Dominic Raab has suggested that the highly anticipated Sue Gray report into parties at No 10 will not be published in full.
Although the Justice Secretary said there would be “full transparency” around the Gray report, he refused to confirm that it would be published in full.
Asked if the public will be permitted to see the report in totality, Mr Raab told the BBC’s Sunday Morning programme: “The substances of the findings will be. There will be full transparency.”
When pressed on whether the report will be published in full, Mr Raab said: “I’m not quite sure the shape and form it will come, but the PM has been clear there will be full transparency around this so that people can see.”
Last week Tory MPs raised concerns that Ms Gray’s report could be redacted, prompting calls for all senior figures referenced in the inquiry to be named. However, No 10 has previously insisted that the report will be published in full.
Angela Rayner, Labour’s deputy leader, stressed that “all accompanying evidence” must be disclosed after Ms Gray presents her report to the prime minister.
She said: “Boris Johnson cannot be allowed to cover-up or obscure any of the truth when he has insisted on a hugely protracted internal probe to tell him which parties he attended and what happened in his own home.”
Inquiry widened to include allegations of parties in Downing Street flat
Meanwhile, in what will be seen as a further blow to the Prime Minister, The Sunday Times reported Ms Gray has widened her inquiry to include allegations that parties were held in his Downing Street flat.
The paper said that two aides, Henry Newman and Josh Grimstone – both said to be friends of Mr Johnson’s wife Carrie – visited the flat over No 11 on numerous occasions during lockdown.

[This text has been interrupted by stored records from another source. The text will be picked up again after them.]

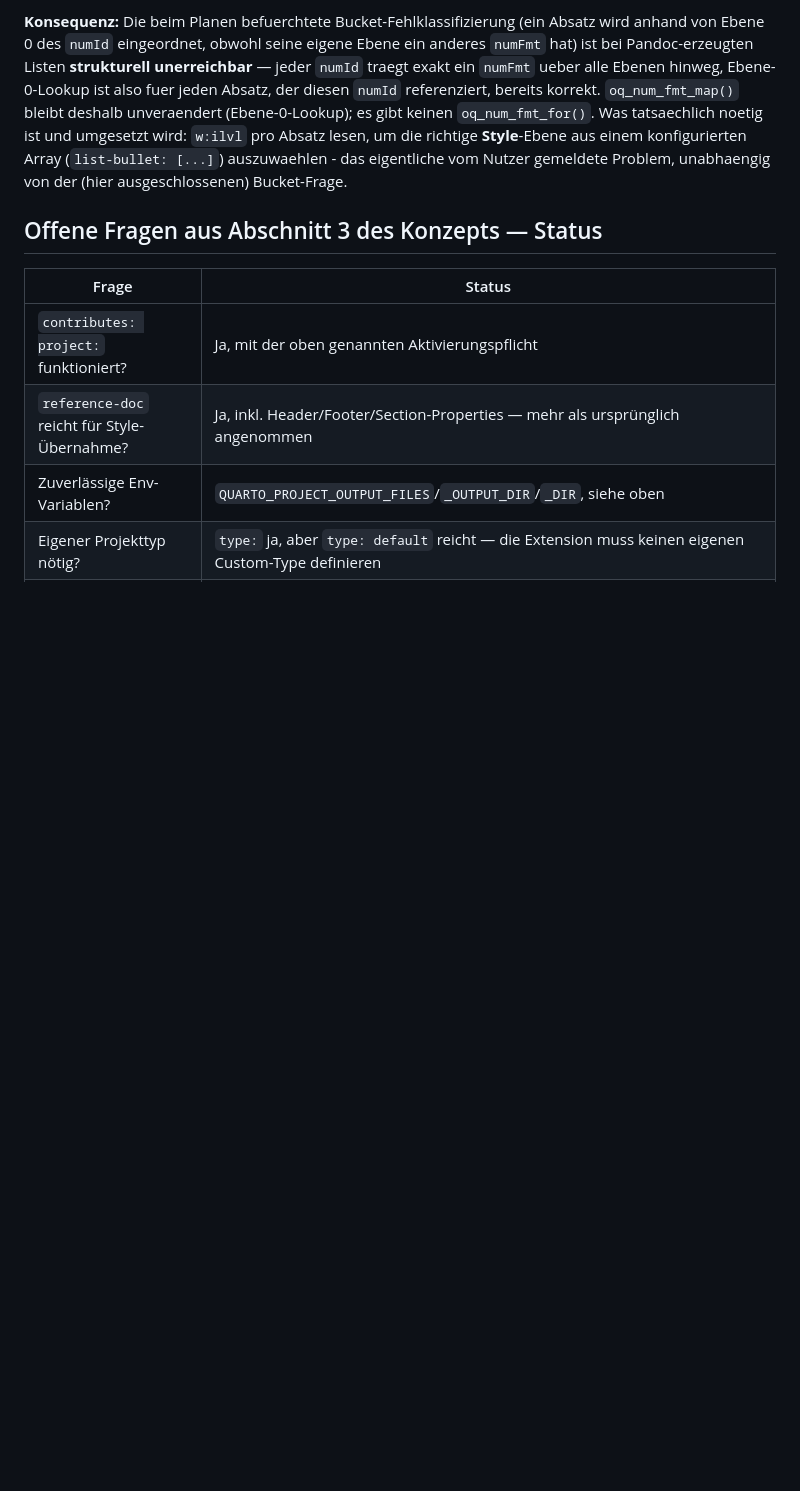
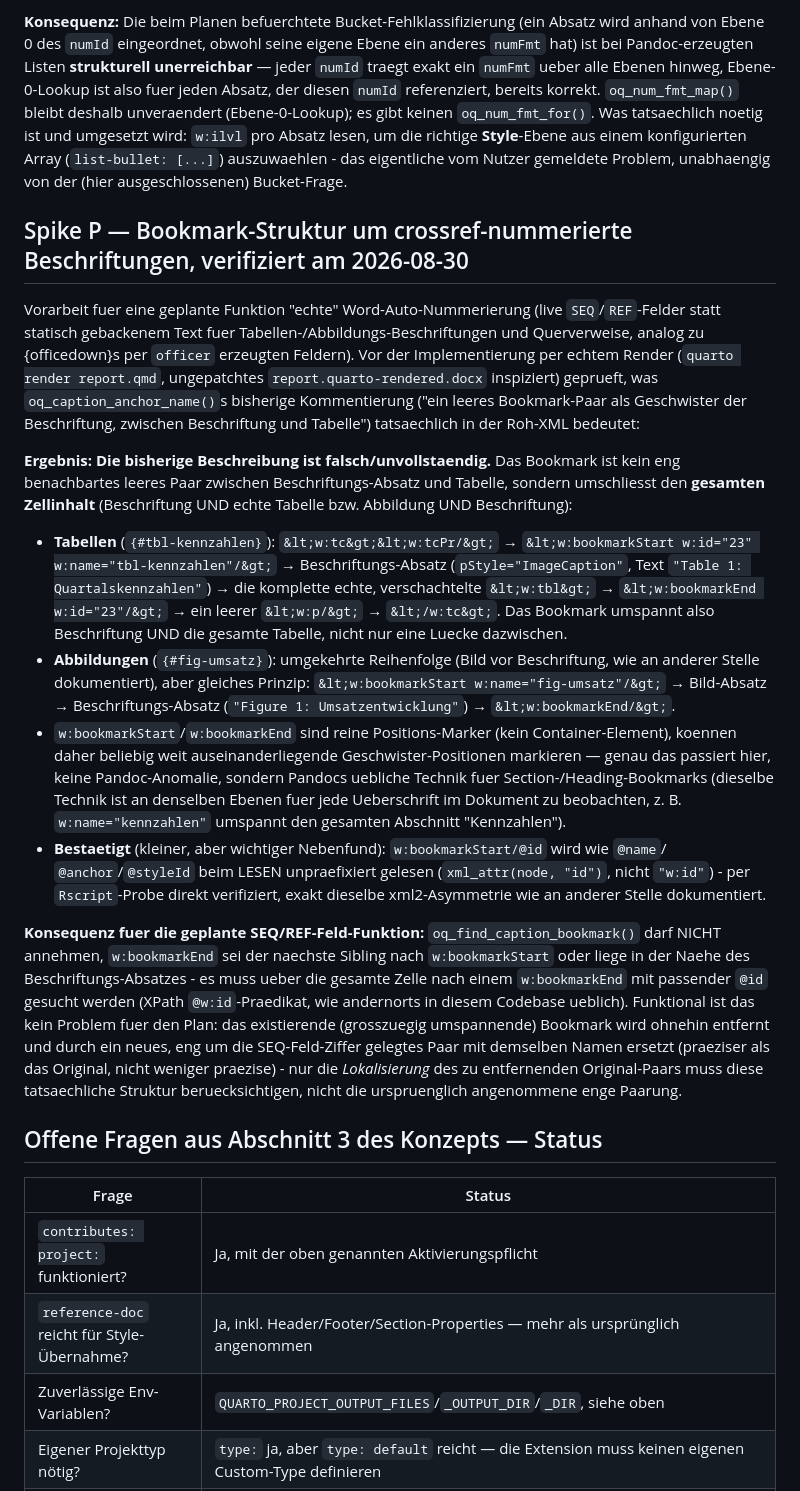
Before and after one commit to trekonom/officequarto, a Markdown page: dev/spike-notes.md, the part around the change. GitHub-like rendering; blank space fills up the shorter version.

Commit message:
Add Spike P: bookmark structure around crossref-numbered captions
Empirical prep for a planned true-auto-numbering (live SEQ/REF field)
feature (GH issue #6). Verified via real render that the existing
Pandoc bookmark around a crossref-ID'd caption is not a tight empty
pair between the caption and the real table/figure, as previously
assumed - it's a wide-spanning pair covering the entire wrapper cell
(caption+table, or image+caption). Corrects the bookmark-lookup design
in the feature's implementation plan; doesn't change the overall
approach, since the plan already replaces the bookmark rather than
relying on its original shape.

Co-Authored-By: Claude Sonnet 5 <noreply@anthropic.com>
Claude-Session: https://claude.ai/code/session_015VyDNCEK4aFkdNKR7bE9a2

```diff
--- a/dev/spike-notes.md
+++ b/dev/spike-notes.md
@@ -504,6 +504,47 @@ die richtige **Style**-Ebene aus einem konfigurierten Array (`list-bullet: [...]
 das eigentliche vom Nutzer gemeldete Problem, unabhaengig von der (hier ausgeschlossenen)
 Bucket-Frage.
 
+## Spike P — Bookmark-Struktur um crossref-nummerierte Beschriftungen, verifiziert am 2026-08-30
+
+Vorarbeit fuer eine geplante Funktion "echte" Word-Auto-Nummerierung (live `SEQ`/`REF`-Felder statt
+statisch gebackenem Text fuer Tabellen-/Abbildungs-Beschriftungen und Querverweise, analog zu
+{officedown}s per `officer` erzeugten Feldern). Vor der Implementierung per echtem Render (`quarto
+render report.qmd`, ungepatchtes `report.quarto-rendered.docx` inspiziert) geprueft, was
+`oq_caption_anchor_name()`s bisherige Kommentierung ("ein leeres Bookmark-Paar als Geschwister der
+Beschriftung, zwischen Beschriftung und Tabelle") tatsaechlich in der Roh-XML bedeutet:
+
+**Ergebnis: Die bisherige Beschreibung ist falsch/unvollstaendig.** Das Bookmark ist kein
+eng benachbartes leeres Paar zwischen Beschriftungs-Absatz und Tabelle, sondern umschliesst den
+**gesamten Zellinhalt** (Beschriftung UND echte Tabelle bzw. Abbildung UND Beschriftung):
+
+- **Tabellen** (`{#tbl-kennzahlen}`): `&lt;w:tc&gt;&lt;w:tcPr/&gt;` → `&lt;w:bookmarkStart w:id="23"
+  w:name="tbl-kennzahlen"/&gt;` → Beschriftungs-Absatz (`pStyle="ImageCaption"`, Text `"Table 1:
+  Quartalskennzahlen"`) → die komplette echte, verschachtelte `&lt;w:tbl&gt;` → `&lt;w:bookmarkEnd
+  w:id="23"/&gt;` → ein leerer `&lt;w:p/&gt;` → `&lt;/w:tc&gt;`. Das Bookmark umspannt also
+  Beschriftung UND die gesamte Tabelle, nicht nur eine Luecke dazwischen.
+- **Abbildungen** (`{#fig-umsatz}`): umgekehrte Reihenfolge (Bild vor Beschriftung, wie an anderer
+  Stelle dokumentiert), aber gleiches Prinzip: `&lt;w:bookmarkStart w:name="fig-umsatz"/&gt;` →
+  Bild-Absatz → Beschriftungs-Absatz (`"Figure 1: Umsatzentwicklung"`) → `&lt;w:bookmarkEnd/&gt;`.
+- `w:bookmarkStart`/`w:bookmarkEnd` sind reine Positions-Marker (kein Container-Element), koennen
+  daher beliebig weit auseinanderliegende Geschwister-Positionen markieren — genau das passiert
+  hier, keine Pandoc-Anomalie, sondern Pandocs uebliche Technik fuer Section-/Heading-Bookmarks
+  (dieselbe Technik ist an denselben Ebenen fuer jede Ueberschrift im Dokument zu beobachten, z. B.
+  `w:name="kennzahlen"` umspannt den gesamten Abschnitt "Kennzahlen").
+- **Bestaetigt** (kleiner, aber wichtiger Nebenfund): `w:bookmarkStart/@id` wird wie `@name`/
+  `@anchor`/`@styleId` beim LESEN unpraefixiert gelesen (`xml_attr(node, "id")`, nicht `"w:id"`) -
+  per `Rscript`-Probe direkt verifiziert, exakt dieselbe xml2-Asymmetrie wie an anderer Stelle
+  dokumentiert.
+
+**Konsequenz fuer die geplante SEQ/REF-Feld-Funktion:** `oq_find_caption_bookmark()` darf NICHT
+annehmen, `w:bookmarkEnd` sei der naechste Sibling nach `w:bookmarkStart` oder liege in der Naehe
+des Beschriftungs-Absatzes - es muss ueber die gesamte Zelle nach einem `w:bookmarkEnd` mit
+passender `@id` gesucht werden (XPath `@w:id`-Praedikat, wie andernorts in diesem Codebase ueblich).
+Funktional ist das kein Problem fuer den Plan: das existierende (grosszuegig umspannende) Bookmark
+wird ohnehin entfernt und durch ein neues, eng um die SEQ-Feld-Ziffer gelegtes Paar mit demselben
+Namen ersetzt (praeziser als das Original, nicht weniger praezise) - nur die *Lokalisierung* des
+zu entfernenden Original-Paars muss diese tatsaechliche Struktur beruecksichtigen, nicht die
+urspruenglich angenommene enge Paarung.
+
 ## Offene Fragen aus Abschnitt 3 des Konzepts — Status
 
 | Frage | Status |
```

Initially Ms Gray was said to have accepted the visits were for work purposes, however investigators were reported to have questioned why they were spending so much time in Downing Street when they were working for the Cabinet Office.
Mr Raab insisted Tory MPs were rallying behind the Mr Johnson although he acknowledged the PM would have to resign if he was found to have misled Parliament.
“The code of conduct for ministers is very clear that if you mislead Parliament it is a resigning matter,” he told the BBC’s Sunday Morning programme.